Gotha WD.7
Gotha WD.7 674.jpg
Role Seaplane
Manufacturer Gotha
Designer Karl Rösner & A.Klaube[1]/Oscar Ursinus[2]
First flight Feb 1915 [2]
Introduction 5 Apr 1916 [1]
Primary user Cross-Pattee-alternate3.svg Germany
Number built 8 [1]
Wingspan 16.0 m (52 ft 6 in)[2] or 16.8 m (55 ft 1 in) [1]
Engine 2×100hp Mercedes D.I inline [note 1]
Armament front flexible Parabellum
Crew 3 [3]
Max Speed 128 km/h (80 mph) [1]-135 km/h (84 mph)[2]
Climb 1,000 m (3,280 ft) in 9:30[1]
2,000 m (6,560 ft) in 40:00[1]
Service Ceiling 3,500 m (11,500 ft) [1][2]
Range 475 km (300 mi) [1]

The first WD.7 caught fire while on patrol from Zeebrügge and was captured by the French after ditching[1], but seven further were ordered. They were delivered between June and August 1916, and they were used from North Sea flying stations.[2] They were used for reconnaissance, training, and weapons trials. [1]

For more information, see Wikipedia:Gotha_WD.7.

ReferencesEdit

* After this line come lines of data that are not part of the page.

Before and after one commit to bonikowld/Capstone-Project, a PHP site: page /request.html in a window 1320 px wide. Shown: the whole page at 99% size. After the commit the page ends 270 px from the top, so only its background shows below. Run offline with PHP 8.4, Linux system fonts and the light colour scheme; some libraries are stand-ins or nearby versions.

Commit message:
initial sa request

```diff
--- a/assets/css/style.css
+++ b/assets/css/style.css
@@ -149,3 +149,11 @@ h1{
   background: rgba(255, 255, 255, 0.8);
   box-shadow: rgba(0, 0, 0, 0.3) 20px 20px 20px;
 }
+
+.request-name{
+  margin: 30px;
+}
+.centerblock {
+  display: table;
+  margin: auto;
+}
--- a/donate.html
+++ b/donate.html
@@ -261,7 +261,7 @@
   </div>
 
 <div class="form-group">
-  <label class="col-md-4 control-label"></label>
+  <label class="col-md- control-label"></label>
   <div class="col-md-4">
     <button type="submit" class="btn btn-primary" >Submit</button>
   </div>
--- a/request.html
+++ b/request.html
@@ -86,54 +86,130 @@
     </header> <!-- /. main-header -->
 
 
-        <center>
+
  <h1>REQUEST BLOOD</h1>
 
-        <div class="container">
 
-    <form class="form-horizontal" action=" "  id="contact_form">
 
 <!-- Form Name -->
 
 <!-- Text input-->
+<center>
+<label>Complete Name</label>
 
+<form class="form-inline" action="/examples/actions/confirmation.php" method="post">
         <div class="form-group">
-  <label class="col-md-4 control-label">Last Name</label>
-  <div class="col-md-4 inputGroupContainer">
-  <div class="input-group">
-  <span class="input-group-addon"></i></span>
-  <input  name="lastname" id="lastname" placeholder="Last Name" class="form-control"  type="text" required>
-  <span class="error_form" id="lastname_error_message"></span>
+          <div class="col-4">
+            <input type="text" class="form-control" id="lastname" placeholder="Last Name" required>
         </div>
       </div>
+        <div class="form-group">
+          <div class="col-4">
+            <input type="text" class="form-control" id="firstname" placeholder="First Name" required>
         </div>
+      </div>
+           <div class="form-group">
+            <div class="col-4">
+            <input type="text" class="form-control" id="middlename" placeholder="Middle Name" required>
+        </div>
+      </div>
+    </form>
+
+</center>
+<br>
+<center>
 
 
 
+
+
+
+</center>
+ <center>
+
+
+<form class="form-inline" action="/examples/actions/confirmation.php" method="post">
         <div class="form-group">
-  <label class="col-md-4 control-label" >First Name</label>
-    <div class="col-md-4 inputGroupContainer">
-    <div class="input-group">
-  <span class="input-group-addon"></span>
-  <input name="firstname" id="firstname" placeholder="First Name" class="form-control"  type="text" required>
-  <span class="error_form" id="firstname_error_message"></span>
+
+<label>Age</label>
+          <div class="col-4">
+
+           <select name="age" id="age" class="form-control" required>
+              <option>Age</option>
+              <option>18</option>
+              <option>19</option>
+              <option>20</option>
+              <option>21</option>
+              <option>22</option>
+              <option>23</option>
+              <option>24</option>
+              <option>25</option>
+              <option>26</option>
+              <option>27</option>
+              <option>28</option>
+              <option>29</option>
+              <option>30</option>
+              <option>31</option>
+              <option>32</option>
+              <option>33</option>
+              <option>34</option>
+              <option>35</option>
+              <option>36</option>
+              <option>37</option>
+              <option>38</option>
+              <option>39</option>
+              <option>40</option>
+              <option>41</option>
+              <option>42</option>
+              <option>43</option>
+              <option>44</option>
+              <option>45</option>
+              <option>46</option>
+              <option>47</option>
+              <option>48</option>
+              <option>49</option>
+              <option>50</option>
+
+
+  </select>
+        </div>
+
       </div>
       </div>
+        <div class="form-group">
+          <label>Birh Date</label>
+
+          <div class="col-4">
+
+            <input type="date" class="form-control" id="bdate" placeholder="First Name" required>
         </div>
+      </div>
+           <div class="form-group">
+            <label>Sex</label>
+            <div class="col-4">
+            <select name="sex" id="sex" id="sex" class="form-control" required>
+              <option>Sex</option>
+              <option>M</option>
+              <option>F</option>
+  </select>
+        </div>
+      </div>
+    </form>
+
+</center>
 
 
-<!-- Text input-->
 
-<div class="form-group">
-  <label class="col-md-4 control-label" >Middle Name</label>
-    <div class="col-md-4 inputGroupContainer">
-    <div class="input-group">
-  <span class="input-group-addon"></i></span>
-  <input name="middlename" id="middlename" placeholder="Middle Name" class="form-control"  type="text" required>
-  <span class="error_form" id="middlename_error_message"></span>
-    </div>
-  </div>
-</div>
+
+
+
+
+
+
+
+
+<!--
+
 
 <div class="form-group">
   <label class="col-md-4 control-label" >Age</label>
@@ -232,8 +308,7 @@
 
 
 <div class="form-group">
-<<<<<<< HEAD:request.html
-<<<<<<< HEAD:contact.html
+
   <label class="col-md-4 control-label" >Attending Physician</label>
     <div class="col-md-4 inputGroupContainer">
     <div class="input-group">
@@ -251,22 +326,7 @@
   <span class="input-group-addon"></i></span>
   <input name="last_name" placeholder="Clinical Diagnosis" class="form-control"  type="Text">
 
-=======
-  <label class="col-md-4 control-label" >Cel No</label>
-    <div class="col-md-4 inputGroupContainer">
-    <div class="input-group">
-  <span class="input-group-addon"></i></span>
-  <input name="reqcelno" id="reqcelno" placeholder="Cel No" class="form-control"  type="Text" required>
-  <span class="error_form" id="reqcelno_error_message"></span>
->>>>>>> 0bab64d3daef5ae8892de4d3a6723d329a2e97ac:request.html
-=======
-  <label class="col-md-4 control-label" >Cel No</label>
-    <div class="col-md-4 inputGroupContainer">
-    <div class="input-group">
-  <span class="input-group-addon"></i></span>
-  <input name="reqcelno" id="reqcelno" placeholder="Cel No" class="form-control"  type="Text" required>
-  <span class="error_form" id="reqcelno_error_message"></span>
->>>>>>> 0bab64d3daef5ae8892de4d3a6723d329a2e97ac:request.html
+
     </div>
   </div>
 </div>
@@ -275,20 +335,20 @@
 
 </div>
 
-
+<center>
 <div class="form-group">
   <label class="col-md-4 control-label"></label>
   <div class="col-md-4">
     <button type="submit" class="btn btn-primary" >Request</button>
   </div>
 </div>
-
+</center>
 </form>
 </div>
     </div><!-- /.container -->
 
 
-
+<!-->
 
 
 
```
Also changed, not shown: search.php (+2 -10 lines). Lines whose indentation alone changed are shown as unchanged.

Notes
  1. The prototype used 120hp Mercedes D.IIs and the last unit used 120hp Argus As.IIs.[1]
Citations
  1. 1.00 1.01 1.02 1.03 1.04 1.05 1.06 1.07 1.08 1.09 1.10 1.11 Herris, p.45.
  2. 2.0 2.1 2.2 2.3 2.4 2.5 2.6 Nowarra, p.44.
  3. Nowarra, pp.204-205.
Bibliography
  • Jack Herris, Gotha Aircraft of WWI. USA, Aeronaut Books, 2013. ISBN 978-1-935881-14-8
  • Heinz J. Nowarra, Bruce Robertson, and Peter G. Cooksley. Marine Aircraft of the 1914-1918 War. Letchworth, Herts, England: Harleyford Publications Limited, 1966. ISBN 0900435070